Tracking and analytics may sound the same, but they should each be respected separately. Most businesses have two-step conversions in their media planning, meaning they’re offering a preview of their product or service before customers fully commit. An example of this is Netflix’s 14-day free trial. After the 14 days, users hopefully love the service, then agree to sign up and pay for it long-term.
But how do you track where that final paid customer or subscriber came from? The answer may be more complicated than we think. What if that customer clicked on a Google or Facebook ad, but ultimately clicked on an organic result to reach their goal. Who gets the credit? We know which option the user last accessed based on referral traffic, but which option did they access first? It’s worth spending time with your agency partner to come up with a tracking model (hint: we love using multi-touch attributions). Without multi-touch attribution, you may be double or triple counting sales incorrectly – yikes!
Let’s build the foundation of a tracking model together…
4. Create Flexible Landing Pages
Landing pages are the heart of campaigns. You can have 3 different ads that speak about the same product and lead users to the same landing page, but what will actually make your audience concert from that page? Well, it all has to do with landing page flexibility and optimization.
As you create a landing page, make sure you’re including multiple CTAs that encourage users to take action instead of providing boring, bare-minimum copy. Don’t leave it up to users on what to do next – direct them down your conversion funnel. And most important, you must test landing pages to understand how users are interacting with them to identify areas of opportunity that ultimately increase conversions. Here are some key elements to include:
- List compelling benefits of your product or service
- Include engaging, visually appealing imagery
- Strong CTAs: Book a demo, Get your free trial, Download case study
5. Back Yourself Up with Multiple Ways to Sell Online
This one is for all of you retailers out there! If there’s one thing we’ve learned (and learned it fast) in 2020, it’s how quickly users turn to online shopping for literally anything. Of course, COVID threw a wrench in average shopping habits. This was heavily felt by brick and mortars, small local businesses, and other business structures that mostly relied on in-person shopping. However, when we get lemons we make lemonade, and the same idea supports the importance of having multiple ways to sell your products online.

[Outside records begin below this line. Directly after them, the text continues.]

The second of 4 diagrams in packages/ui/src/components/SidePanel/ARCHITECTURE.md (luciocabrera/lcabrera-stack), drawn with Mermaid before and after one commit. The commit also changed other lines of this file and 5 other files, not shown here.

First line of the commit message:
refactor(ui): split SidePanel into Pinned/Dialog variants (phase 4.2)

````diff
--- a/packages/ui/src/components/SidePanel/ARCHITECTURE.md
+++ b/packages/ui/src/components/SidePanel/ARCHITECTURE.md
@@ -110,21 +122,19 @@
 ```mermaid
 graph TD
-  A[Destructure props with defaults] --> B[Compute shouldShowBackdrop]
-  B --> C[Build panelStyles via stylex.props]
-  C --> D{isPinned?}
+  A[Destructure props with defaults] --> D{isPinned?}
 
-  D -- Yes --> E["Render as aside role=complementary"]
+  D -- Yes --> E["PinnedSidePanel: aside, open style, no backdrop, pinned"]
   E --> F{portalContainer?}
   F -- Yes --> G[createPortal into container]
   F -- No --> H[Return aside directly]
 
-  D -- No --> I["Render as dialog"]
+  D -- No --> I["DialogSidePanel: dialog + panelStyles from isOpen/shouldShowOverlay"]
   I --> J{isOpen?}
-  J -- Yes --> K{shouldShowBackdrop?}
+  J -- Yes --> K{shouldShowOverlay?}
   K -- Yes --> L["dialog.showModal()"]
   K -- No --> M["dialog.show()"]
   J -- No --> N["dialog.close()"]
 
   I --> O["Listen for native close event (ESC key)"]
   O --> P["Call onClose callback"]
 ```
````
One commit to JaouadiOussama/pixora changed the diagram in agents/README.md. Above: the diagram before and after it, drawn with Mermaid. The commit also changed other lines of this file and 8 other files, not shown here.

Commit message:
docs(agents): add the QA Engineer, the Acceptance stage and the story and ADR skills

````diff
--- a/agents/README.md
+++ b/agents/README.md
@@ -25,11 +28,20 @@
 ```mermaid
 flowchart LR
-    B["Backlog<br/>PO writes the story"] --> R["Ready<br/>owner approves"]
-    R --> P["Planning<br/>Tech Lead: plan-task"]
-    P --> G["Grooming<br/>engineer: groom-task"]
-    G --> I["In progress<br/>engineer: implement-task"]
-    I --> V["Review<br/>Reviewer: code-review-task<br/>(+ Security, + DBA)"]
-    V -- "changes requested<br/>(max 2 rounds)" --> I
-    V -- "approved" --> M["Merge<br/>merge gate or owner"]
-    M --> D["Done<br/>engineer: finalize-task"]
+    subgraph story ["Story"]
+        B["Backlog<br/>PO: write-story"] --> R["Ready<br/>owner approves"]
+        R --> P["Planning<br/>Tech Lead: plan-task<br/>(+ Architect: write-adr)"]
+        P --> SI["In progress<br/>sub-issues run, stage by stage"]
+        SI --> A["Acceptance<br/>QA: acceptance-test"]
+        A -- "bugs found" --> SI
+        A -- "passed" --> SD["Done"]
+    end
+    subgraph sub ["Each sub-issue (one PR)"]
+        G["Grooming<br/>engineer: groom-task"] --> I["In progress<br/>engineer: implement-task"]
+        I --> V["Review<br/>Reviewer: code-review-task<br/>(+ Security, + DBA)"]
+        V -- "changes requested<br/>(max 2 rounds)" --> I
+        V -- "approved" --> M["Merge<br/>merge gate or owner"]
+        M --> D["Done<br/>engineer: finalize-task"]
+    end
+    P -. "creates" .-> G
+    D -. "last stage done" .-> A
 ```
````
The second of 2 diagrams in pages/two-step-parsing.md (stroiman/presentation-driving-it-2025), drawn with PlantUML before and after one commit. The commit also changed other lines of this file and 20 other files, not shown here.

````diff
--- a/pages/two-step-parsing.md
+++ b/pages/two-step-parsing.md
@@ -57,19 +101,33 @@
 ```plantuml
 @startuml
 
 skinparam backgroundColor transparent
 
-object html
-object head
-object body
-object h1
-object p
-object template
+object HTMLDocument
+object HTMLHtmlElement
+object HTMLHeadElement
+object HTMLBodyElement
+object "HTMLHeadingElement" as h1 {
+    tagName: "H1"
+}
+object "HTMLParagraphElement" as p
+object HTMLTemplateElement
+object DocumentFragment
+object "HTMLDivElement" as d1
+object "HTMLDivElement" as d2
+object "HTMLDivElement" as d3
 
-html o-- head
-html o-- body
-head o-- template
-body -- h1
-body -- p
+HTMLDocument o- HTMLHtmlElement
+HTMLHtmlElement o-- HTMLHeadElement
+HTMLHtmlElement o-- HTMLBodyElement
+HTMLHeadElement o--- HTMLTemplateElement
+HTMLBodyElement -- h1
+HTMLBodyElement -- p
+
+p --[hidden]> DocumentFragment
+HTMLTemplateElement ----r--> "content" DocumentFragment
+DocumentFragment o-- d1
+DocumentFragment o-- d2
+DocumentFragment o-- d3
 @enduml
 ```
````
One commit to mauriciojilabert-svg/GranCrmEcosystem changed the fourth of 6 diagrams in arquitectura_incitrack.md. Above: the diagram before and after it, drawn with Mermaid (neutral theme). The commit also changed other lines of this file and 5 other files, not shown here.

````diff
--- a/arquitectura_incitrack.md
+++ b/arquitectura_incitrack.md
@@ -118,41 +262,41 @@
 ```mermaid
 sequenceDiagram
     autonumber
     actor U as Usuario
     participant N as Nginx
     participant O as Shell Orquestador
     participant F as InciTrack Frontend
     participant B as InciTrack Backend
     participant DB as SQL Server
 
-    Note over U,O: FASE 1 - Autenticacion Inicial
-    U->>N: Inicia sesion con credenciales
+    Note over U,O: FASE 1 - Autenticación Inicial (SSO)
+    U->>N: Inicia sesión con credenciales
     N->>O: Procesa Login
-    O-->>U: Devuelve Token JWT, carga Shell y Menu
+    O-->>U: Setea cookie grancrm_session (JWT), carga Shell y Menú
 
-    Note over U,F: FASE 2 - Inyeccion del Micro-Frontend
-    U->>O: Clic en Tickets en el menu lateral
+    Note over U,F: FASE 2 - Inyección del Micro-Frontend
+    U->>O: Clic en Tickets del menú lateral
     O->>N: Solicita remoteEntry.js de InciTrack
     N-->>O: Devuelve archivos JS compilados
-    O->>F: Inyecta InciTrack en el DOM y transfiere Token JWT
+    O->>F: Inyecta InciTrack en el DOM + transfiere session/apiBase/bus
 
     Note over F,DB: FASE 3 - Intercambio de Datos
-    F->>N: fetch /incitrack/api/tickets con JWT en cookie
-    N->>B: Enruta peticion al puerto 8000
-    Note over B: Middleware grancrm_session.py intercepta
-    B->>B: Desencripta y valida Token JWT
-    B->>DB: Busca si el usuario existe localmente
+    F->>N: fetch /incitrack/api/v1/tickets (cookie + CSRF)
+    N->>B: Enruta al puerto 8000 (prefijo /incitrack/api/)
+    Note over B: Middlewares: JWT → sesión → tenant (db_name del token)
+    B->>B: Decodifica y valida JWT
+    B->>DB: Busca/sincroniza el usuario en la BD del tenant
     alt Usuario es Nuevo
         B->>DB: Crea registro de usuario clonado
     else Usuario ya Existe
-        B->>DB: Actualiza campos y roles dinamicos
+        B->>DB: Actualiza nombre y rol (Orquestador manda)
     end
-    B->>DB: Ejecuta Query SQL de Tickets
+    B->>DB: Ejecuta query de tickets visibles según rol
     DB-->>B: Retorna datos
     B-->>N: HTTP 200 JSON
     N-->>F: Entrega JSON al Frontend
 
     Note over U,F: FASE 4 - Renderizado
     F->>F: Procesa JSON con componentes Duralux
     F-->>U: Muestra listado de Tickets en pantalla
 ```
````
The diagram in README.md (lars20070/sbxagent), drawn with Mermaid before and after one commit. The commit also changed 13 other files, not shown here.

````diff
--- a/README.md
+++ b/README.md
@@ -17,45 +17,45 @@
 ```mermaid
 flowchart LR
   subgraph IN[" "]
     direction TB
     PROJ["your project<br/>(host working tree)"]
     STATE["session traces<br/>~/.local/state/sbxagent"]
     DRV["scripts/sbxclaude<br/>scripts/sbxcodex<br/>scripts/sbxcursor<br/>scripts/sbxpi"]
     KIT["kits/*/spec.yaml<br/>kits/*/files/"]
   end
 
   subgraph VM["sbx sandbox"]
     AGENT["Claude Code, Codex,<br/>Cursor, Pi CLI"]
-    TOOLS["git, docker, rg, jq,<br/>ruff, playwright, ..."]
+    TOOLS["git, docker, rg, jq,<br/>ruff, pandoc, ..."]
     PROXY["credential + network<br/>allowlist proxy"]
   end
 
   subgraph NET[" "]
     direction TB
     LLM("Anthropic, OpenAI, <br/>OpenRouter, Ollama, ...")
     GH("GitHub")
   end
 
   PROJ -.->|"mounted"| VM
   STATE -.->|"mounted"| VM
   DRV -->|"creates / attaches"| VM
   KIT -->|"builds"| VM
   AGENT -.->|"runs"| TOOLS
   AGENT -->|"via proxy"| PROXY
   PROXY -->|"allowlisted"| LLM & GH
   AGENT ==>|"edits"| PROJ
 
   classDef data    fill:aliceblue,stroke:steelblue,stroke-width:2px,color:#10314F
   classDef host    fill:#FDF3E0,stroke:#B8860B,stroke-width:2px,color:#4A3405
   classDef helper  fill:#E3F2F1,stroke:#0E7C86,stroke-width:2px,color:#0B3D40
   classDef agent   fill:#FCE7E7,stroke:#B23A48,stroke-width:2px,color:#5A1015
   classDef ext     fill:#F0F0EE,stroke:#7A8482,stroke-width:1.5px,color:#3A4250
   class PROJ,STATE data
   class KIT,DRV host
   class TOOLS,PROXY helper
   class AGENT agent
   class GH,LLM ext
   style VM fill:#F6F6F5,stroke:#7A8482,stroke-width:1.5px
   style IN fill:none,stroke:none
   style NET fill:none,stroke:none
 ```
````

We all know that Amazon is the big-win for ecommerce selling. Forbes and Bloomberg discuss tons of talking points about why Amazon is a seller’s gold mine. The key to owning this is identifying a need, fulfilling that by utilizing Amazon as a third-party selling platform, and selling! However, don’t rely on big ‘ol Amazon alone. If you’re going to sell on a third-party platform, you definitely need to make sure you’re selling on your own website.
Don’t have a website? We can help!
It’s important to think and plan: What if Amazon doesn’t want to sell your product anymore, and what if you don’t want to sell on Amazon anymore? What’s your backup support plan? Having your own ecommerce website where you can sell your own products, even if it’s only a fraction compared to Amazon, is still SO worth the effort. By doing this, you have a diversified chain of distribution. Look at it this way: If another pandemic or unforeseen instance happens, you’re flexible between selling platforms and are not relying on just one source to sell.
From all of our years of experience, 2020 was one for the books that put us on our toes at times! But, as the rain clears, we’re ready for a glass of lemonade with a squeeze of 2021. Connect with us if you’re ready to tackle the new year the same way.